Web page edit records
[Start of Attachment]
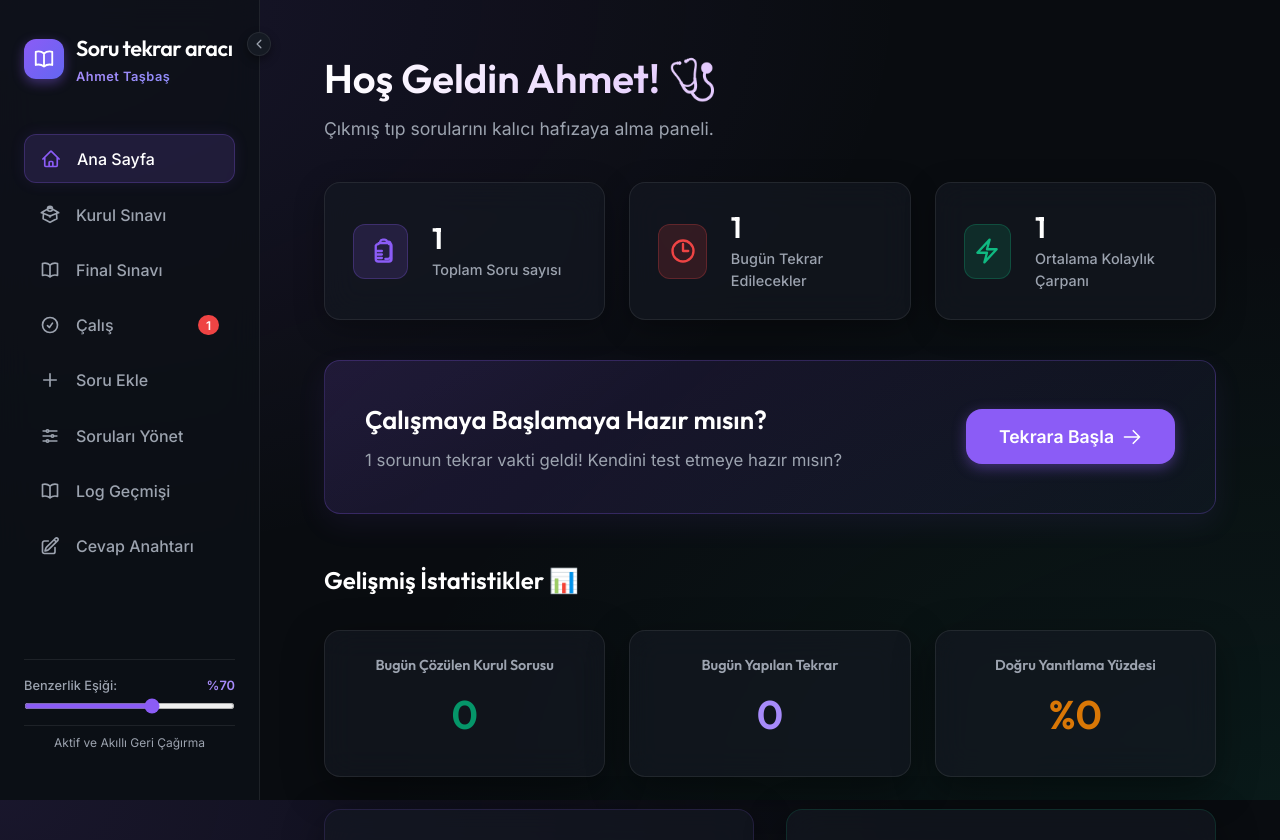
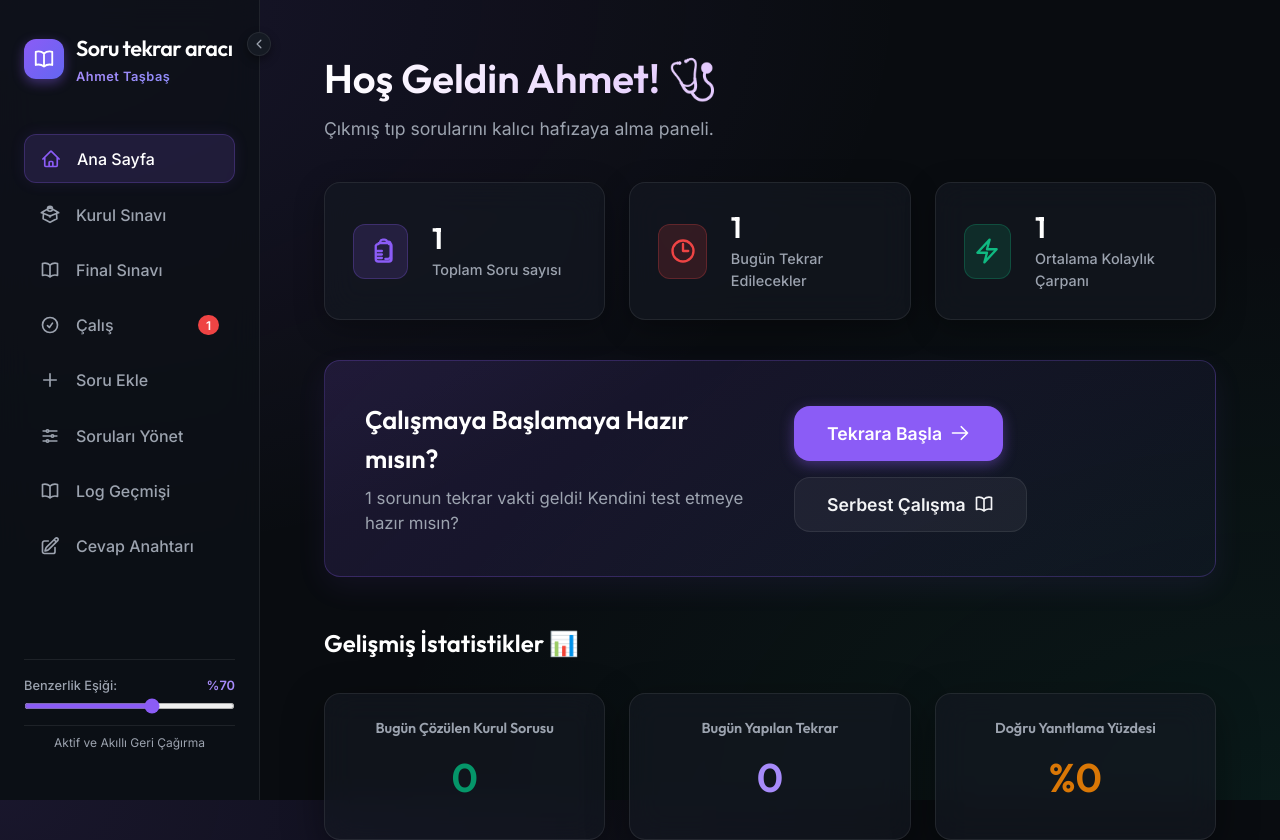
Before and after one commit to SassyMuffin1/sorutekrarzimbirti, a Flask app: page / in a window 1280 px wide. Shown: the top 840 px of the page. Run offline with Flask 3, Linux system fonts and the light colour scheme; tables that the repository leaves empty hold one stand-in row (values such as "Sample post"); data that the repository does not hold is empty.

```diff
--- a/static/js/app.js
+++ b/static/js/app.js
@@ -89,6 +89,14 @@ function setupNavigation() {
         switchPanel('study');
     });
 
+    const freeStudyDashBtn = document.getElementById('btn-start-free-study-dashboard');
+    if (freeStudyDashBtn) {
+        freeStudyDashBtn.addEventListener('click', () => {
+            studyMode = 'all';
+            switchPanel('study');
+        });
+    }
+
     document.getElementById('btn-empty-go-dashboard').addEventListener('click', () => {
         switchPanel('dashboard');
     });
@@ -171,6 +179,7 @@ async function refreshDashboardStats() {
 
             const badge = document.getElementById('badge-due-count');
             const studyBtn = document.getElementById('btn-start-study');
+            const freeStudyBtn = document.getElementById('btn-start-free-study-dashboard');
             const btnSpan = studyBtn.querySelector('span');
 
             if (stats.due_questions > 0) {
@@ -180,8 +189,14 @@ async function refreshDashboardStats() {
                 studyBtn.classList.remove('hidden');
                 btnSpan.textContent = "Tekrara Başla";
                 studyMode = 'due';
+                if (freeStudyBtn) {
+                    freeStudyBtn.classList.remove('hidden');
+                }
             } else {
                 badge.classList.add('hidden');
+                if (freeStudyBtn) {
+                    freeStudyBtn.classList.add('hidden');
+                }
                 if (stats.total_questions > 0) {
                     document.getElementById('dashboard-action-text').textContent = "Bugünlük zorunlu tekrarlar bitti. Ancak istersen tüm soruları kapsayan serbest çalışmaya başlayabilirsin.";
                     studyBtn.classList.remove('hidden');
--- a/templates/index.html
+++ b/templates/index.html
@@ -149,12 +149,20 @@
                         <h2>Çalışmaya Başlamaya Hazır mısın?</h2>
                         <p id="dashboard-action-text">Bugün tekrar etmen gereken sorular seni bekliyor.</p>
                     </div>
+                    <div style="display: flex; gap: 1rem; flex-wrap: wrap;">
                         <button class="btn btn-primary btn-large" id="btn-start-study">
                             <span>Tekrara Başla</span>
                             <svg xmlns="http://www.w3.org/2000/svg" fill="none" viewBox="0 0 24 24" stroke-width="2" stroke="currentColor" style="width: 20px; height: 20px;">
                                 <path stroke-linecap="round" stroke-linejoin="round" d="M13.5 4.5 21 12m0 0-7.5 7.5M21 12H3" />
                             </svg>
                         </button>
+                        <button class="btn btn-secondary btn-large hidden" id="btn-start-free-study-dashboard">
+                            <span>Serbest Çalışma</span>
+                            <svg xmlns="http://www.w3.org/2000/svg" fill="none" viewBox="0 0 24 24" stroke-width="2" stroke="currentColor" style="width: 20px; height: 20px;">
+                                <path stroke-linecap="round" stroke-linejoin="round" d="M12 6.042A8.967 8.967 0 0 0 6 3.75c-1.052 0-2.062.18-3 .512v14.25A8.987 8.987 0 0 1 6 18c2.305 0 4.408.867 6 2.292m0-14.25a8.966 8.966 0 0 1 6-2.292c1.052 0 2.062.18 3 .512v14.25A8.987 8.987 0 0 0 18 18a8.967 8.967 0 0 0-6 2.292m0-14.25v14.25" />
+                            </svg>
+                        </button>
+                    </div>
                 </div>
 
                 <div class="advanced-stats-container" style="margin-top: 3rem; display: grid; grid-template-columns: 1fr; gap: 2rem;">
```
Lines whose indentation alone changed are shown as unchanged.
[End of Attachment]
• [Brief] Keep every word of the records exact as you write them out, but drop the pictures.

• [Reply]
Before and after one commit to SassyMuffin1/sorutekrarzimbirti, a Flask app: page / in a window 1280 px wide. Shown: the top 840 px of the page. Run offline with Flask 3, Linux system fonts and the light colour scheme; tables that the repository leaves empty hold one stand-in row (values such as "Sample post"); data that the repository does not hold is empty.

```diff
--- a/static/js/app.js
+++ b/static/js/app.js
@@ -89,6 +89,14 @@ function setupNavigation() {
         switchPanel('study');
     });
 
+    const freeStudyDashBtn = document.getElementById('btn-start-free-study-dashboard');
+    if (freeStudyDashBtn) {
+        freeStudyDashBtn.addEventListener('click', () => {
+            studyMode = 'all';
+            switchPanel('study');
+        });
+    }
+
     document.getElementById('btn-empty-go-dashboard').addEventListener('click', () => {
         switchPanel('dashboard');
     });
@@ -171,6 +179,7 @@ async function refreshDashboardStats() {
 
             const badge = document.getElementById('badge-due-count');
             const studyBtn = document.getElementById('btn-start-study');
+            const freeStudyBtn = document.getElementById('btn-start-free-study-dashboard');
             const btnSpan = studyBtn.querySelector('span');
 
             if (stats.due_questions > 0) {
@@ -180,8 +189,14 @@ async function refreshDashboardStats() {
                 studyBtn.classList.remove('hidden');
                 btnSpan.textContent = "Tekrara Başla";
                 studyMode = 'due';
+                if (freeStudyBtn) {
+                    freeStudyBtn.classList.remove('hidden');
+                }
             } else {
                 badge.classList.add('hidden');
+                if (freeStudyBtn) {
+                    freeStudyBtn.classList.add('hidden');
+                }
                 if (stats.total_questions > 0) {
                     document.getElementById('dashboard-action-text').textContent = "Bugünlük zorunlu tekrarlar bitti. Ancak istersen tüm soruları kapsayan serbest çalışmaya başlayabilirsin.";
                     studyBtn.classList.remove('hidden');
--- a/templates/index.html
+++ b/templates/index.html
@@ -149,12 +149,20 @@
                         <h2>Çalışmaya Başlamaya Hazır mısın?</h2>
                         <p id="dashboard-action-text">Bugün tekrar etmen gereken sorular seni bekliyor.</p>
                     </div>
+                    <div style="display: flex; gap: 1rem; flex-wrap: wrap;">
                         <button class="btn btn-primary btn-large" id="btn-start-study">
                             <span>Tekrara Başla</span>
                             <svg xmlns="http://www.w3.org/2000/svg" fill="none" viewBox="0 0 24 24" stroke-width="2" stroke="currentColor" style="width: 20px; height: 20px;">
                                 <path stroke-linecap="round" stroke-linejoin="round" d="M13.5 4.5 21 12m0 0-7.5 7.5M21 12H3" />
                             </svg>
                         </button>
+                        <button class="btn btn-secondary btn-large hidden" id="btn-start-free-study-dashboard">
+                            <span>Serbest Çalışma</span>
+                            <svg xmlns="http://www.w3.org/2000/svg" fill="none" viewBox="0 0 24 24" stroke-width="2" stroke="currentColor" style="width: 20px; height: 20px;">
+                                <path stroke-linecap="round" stroke-linejoin="round" d="M12 6.042A8.967 8.967 0 0 0 6 3.75c-1.052 0-2.062.18-3 .512v14.25A8.987 8.987 0 0 1 6 18c2.305 0 4.408.867 6 2.292m0-14.25a8.966 8.966 0 0 1 6-2.292c1.052 0 2.062.18 3 .512v14.25A8.987 8.987 0 0 0 18 18a8.967 8.967 0 0 0-6 2.292m0-14.25v14.25" />
+                            </svg>
+                        </button>
+                    </div>
                 </div>
 
                 <div class="advanced-stats-container" style="margin-top: 3rem; display: grid; grid-template-columns: 1fr; gap: 2rem;">
```
Lines whose indentation alone changed are shown as unchanged.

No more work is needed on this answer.